-- Listed entries follows --

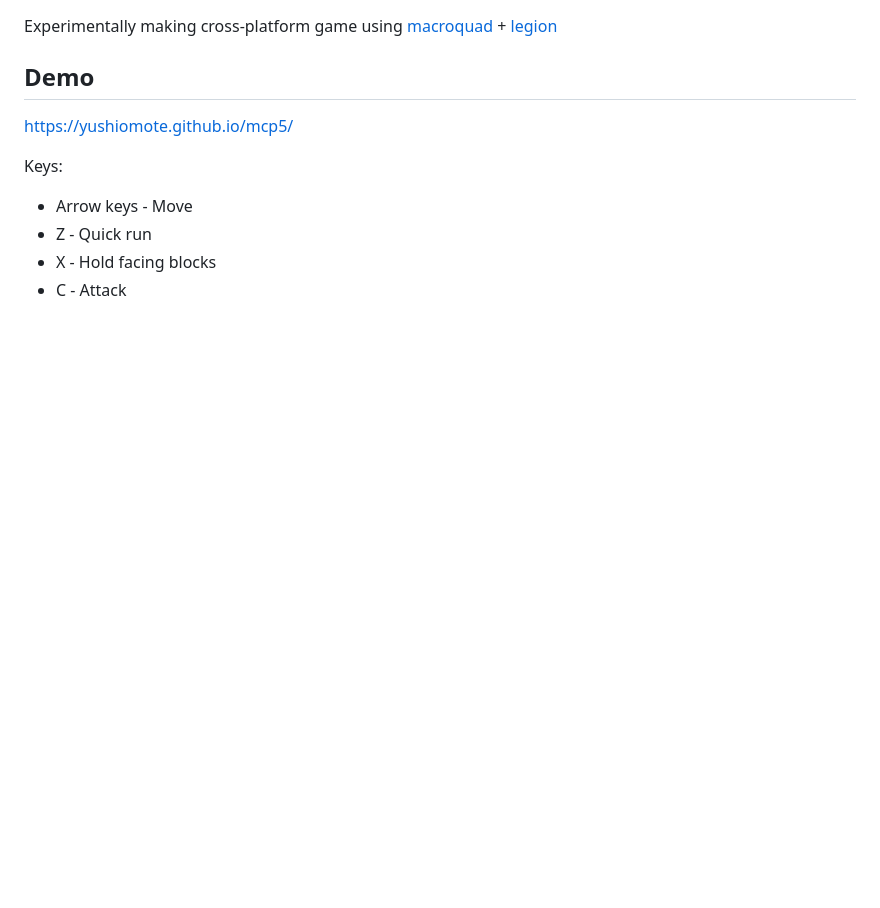
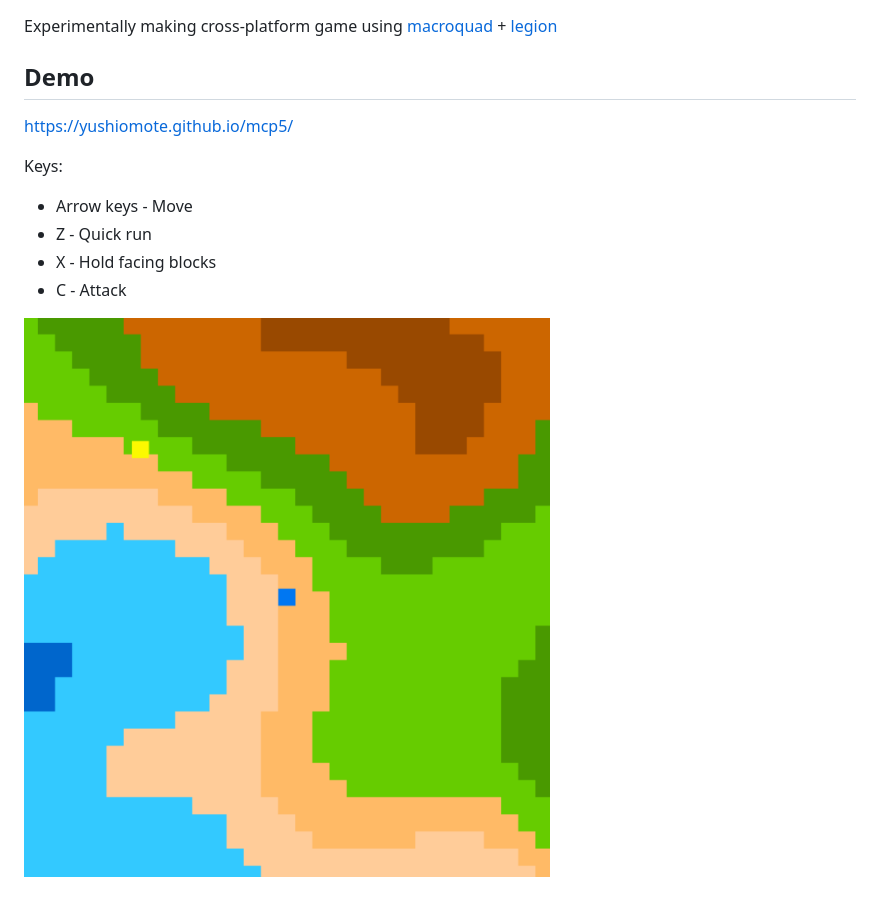
Before and after one commit to YushiOMOTE/mcp5, a Markdown page: README.md, the part around the change. Rendered like a GitHub page; pictures changed too: assets/demo.png (added); blank space fills up the shorter version.

Commit message:
Add demo picture to readme

```diff
--- a/README.md
+++ b/README.md
@@ -13,3 +13,5 @@ Keys:
 - Z - Quick run
 - X - Hold facing blocks
 - C - Attack
+
+![](./assets/demo.png)
```
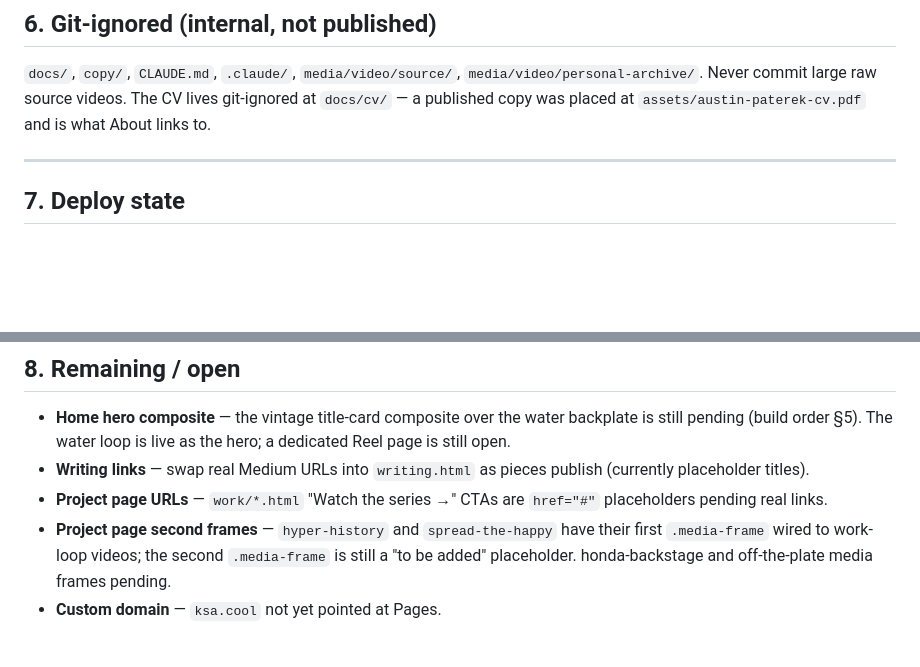
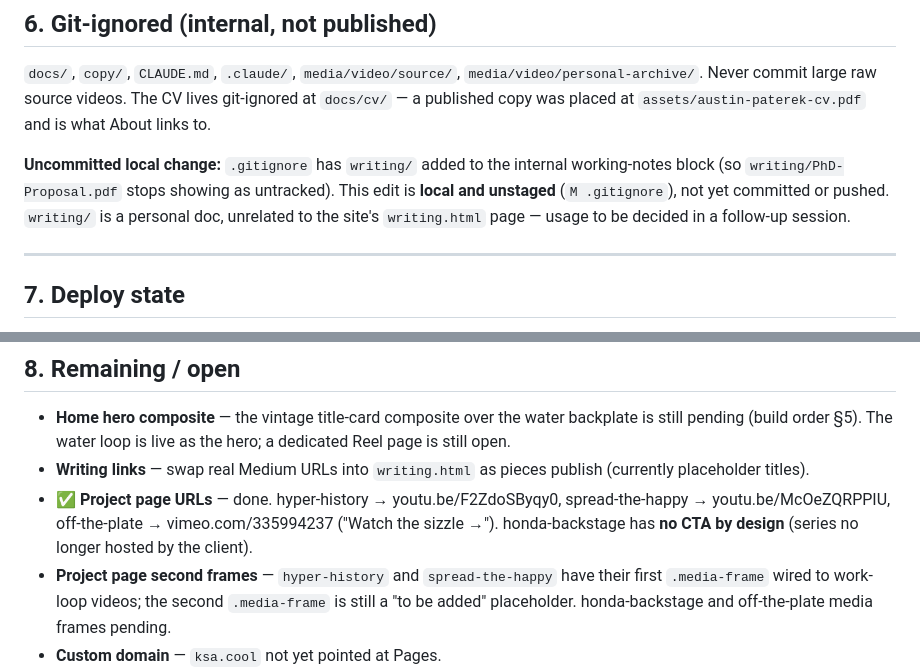
Before and after one commit to apaterek/portfolio, a Markdown page: handoff.MD, 2 parts joined by grey strips. Drawn GitHub-style; blank space fills up the shorter version.

Commit message:
handoff: mark project-page CTA links done
Co-Authored-By: Claude Opus 4.8 <noreply@anthropic.com>

```diff
--- a/handoff.MD
+++ b/handoff.MD
@@ -168,6 +168,12 @@ Current `media/video/web/`: `ksa-water-loop.mp4` + poster,
 lives git-ignored at `docs/cv/` — a published copy was placed at
 `assets/austin-paterek-cv.pdf` and is what About links to.
 
+**Uncommitted local change:** `.gitignore` has `writing/` added to the internal
+working-notes block (so `writing/PhD-Proposal.pdf` stops showing as untracked).
+This edit is **local and unstaged** (`M .gitignore`), not yet committed or
+pushed. `writing/` is a personal doc, unrelated to the site's `writing.html`
+page — usage to be decided in a follow-up session.
+
 ---
 
 ## 7. Deploy state
@@ -186,8 +192,10 @@ so iOS drops the play icon" (created `autoplay.js`, wired it site-wide, added
   hero; a dedicated Reel page is still open.
 - **Writing links** — swap real Medium URLs into `writing.html` as pieces
   publish (currently placeholder titles).
-- **Project page URLs** — `work/*.html` "Watch the series →" CTAs are `href="#"`
-  placeholders pending real links.
+- ✅ **Project page URLs** — done. hyper-history → youtu.be/F2ZdoSByqy0,
+  spread-the-happy → youtu.be/McOeZQRPPIU, off-the-plate → vimeo.com/335994237
+  ("Watch the sizzle →"). honda-backstage has **no CTA by design** (series no
+  longer hosted by the client).
 - **Project page second frames** — `hyper-history` and `spread-the-happy` have
   their first `.media-frame` wired to work-loop videos; the second `.media-frame`
   is still a "to be added" placeholder. honda-backstage and off-the-plate media
```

-- Listed entries concluded --

**Exercise**.
Supply the count of lines in the entries that contain the word "page", and nothing besides.

**Output of the exercise**.
8